VINYL record stores in Scotland face extinction as 90% of stores have closed under pressure from digital downloads.
Glasgow council is now being asked to help save the industry by publicising a day to celebrate record stores’ contribution to the music world.
Figures show there were around 2200 independent record shops in the UK in the 1980s but now there are only around 280.
Iconic stores such as One Up in Aberdeen have already been forced to close its doors with the Avalanche store in Edinburgh just managing to cling on to survival.
Even huge chains such as HMV not been immune to the problems facing record stores.
Campaigners are now calling for more publicity of Record Store Day on April 20 – supported by Sir Paul McCartney and Damon Albarn – to save Scotland’s vibrant music culture.
Later this week Green councillor Liam Hainey will ask Glasgow bosses to support Record Store Day.
He said publicising the event would “support the city’s independent record stores and their valuable addition to our city and recognises the significant benefits more generally that small local business brings to the culture and economy of Glasgow”.
In a motion to the full council Mr Hainey also called on his cross-party colleagues to “recognise and applaud the contribution independent record shops throughout the city have made to the music scene for which Glasgow is world renowned and celebrated, as recognised by our status as a Unesco city of music”.
Stephen McRobbie – frontman of Scottish indie band The Pastels – is part owner of Monorail Music in Glasgow.
He said: “It’ll be good if the city council gets on board and recognises the event and what we do.

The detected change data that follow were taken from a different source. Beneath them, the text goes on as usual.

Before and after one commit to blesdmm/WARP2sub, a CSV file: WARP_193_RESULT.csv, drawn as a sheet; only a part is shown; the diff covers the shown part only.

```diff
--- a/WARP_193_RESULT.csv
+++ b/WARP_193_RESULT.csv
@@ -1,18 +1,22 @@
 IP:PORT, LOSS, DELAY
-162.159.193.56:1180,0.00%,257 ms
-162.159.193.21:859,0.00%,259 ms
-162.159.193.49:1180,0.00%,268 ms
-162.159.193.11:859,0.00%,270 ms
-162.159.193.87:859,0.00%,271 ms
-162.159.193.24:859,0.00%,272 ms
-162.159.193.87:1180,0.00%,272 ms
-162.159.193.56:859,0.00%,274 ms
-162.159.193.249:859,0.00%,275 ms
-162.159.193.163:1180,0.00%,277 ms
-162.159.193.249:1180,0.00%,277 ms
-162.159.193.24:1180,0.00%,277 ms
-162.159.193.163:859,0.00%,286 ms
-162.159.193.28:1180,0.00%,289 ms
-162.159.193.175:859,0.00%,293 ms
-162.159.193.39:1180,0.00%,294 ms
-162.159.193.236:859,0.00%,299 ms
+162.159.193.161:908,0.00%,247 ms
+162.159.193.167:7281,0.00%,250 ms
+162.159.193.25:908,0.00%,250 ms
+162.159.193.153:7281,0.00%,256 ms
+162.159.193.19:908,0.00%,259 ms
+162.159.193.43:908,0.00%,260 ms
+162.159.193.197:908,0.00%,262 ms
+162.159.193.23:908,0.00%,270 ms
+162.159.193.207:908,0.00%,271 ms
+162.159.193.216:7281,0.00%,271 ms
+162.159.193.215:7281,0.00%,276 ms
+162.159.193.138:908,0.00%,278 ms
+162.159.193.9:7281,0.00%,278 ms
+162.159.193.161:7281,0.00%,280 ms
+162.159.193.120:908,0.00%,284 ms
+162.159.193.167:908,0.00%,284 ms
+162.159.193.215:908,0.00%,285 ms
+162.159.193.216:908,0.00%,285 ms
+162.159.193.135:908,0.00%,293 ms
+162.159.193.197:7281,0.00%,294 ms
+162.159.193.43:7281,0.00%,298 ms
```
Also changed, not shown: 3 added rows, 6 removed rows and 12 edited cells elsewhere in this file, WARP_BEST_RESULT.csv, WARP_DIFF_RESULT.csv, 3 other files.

“It’s our busiest day of the year – a real family event and gets people coming back into record shops.
“What’s different about us is you get a good level of expertise, we’re friendly and approachable, the shop’s nicely curated and we pay our taxes.”
Sandy McLean, owner and manager of Love Music Glasgow, said: “It’s gratifying to be noticed by the city council for our hard work in a challenging market.
“With the music business going through such huge changes, only the shops that were strong enough, and clever enough to adapt to the changing conditions have managed to survive.
“A large part of our business is focused on local artists; we actively encourage their releases and promote them as a priority. We’ve shifted some decent quantities of local acts too.”
Stuart Braithwaite from rock band Mogwai said: “The independent stores in Glasgow have had a massive impact on the life and culture of the city.
“People travel to Glasgow specifically for them. And they’re not just shops but cultural hubs. It would be wonderful if the council and Marketing Bureau could publicise the event.”
Among those supporting Mr Hainey’s motion will be former culture minister and administration councillor Frank McAveety.
He said: “We’re a weekend destination city. Our record stores could be marketed alongside the west end, gig venues, vintage clothing shops as something which we offer.
“There’s no doubt about it, record stores are a community, they even foster talent and are worthy of our backing.”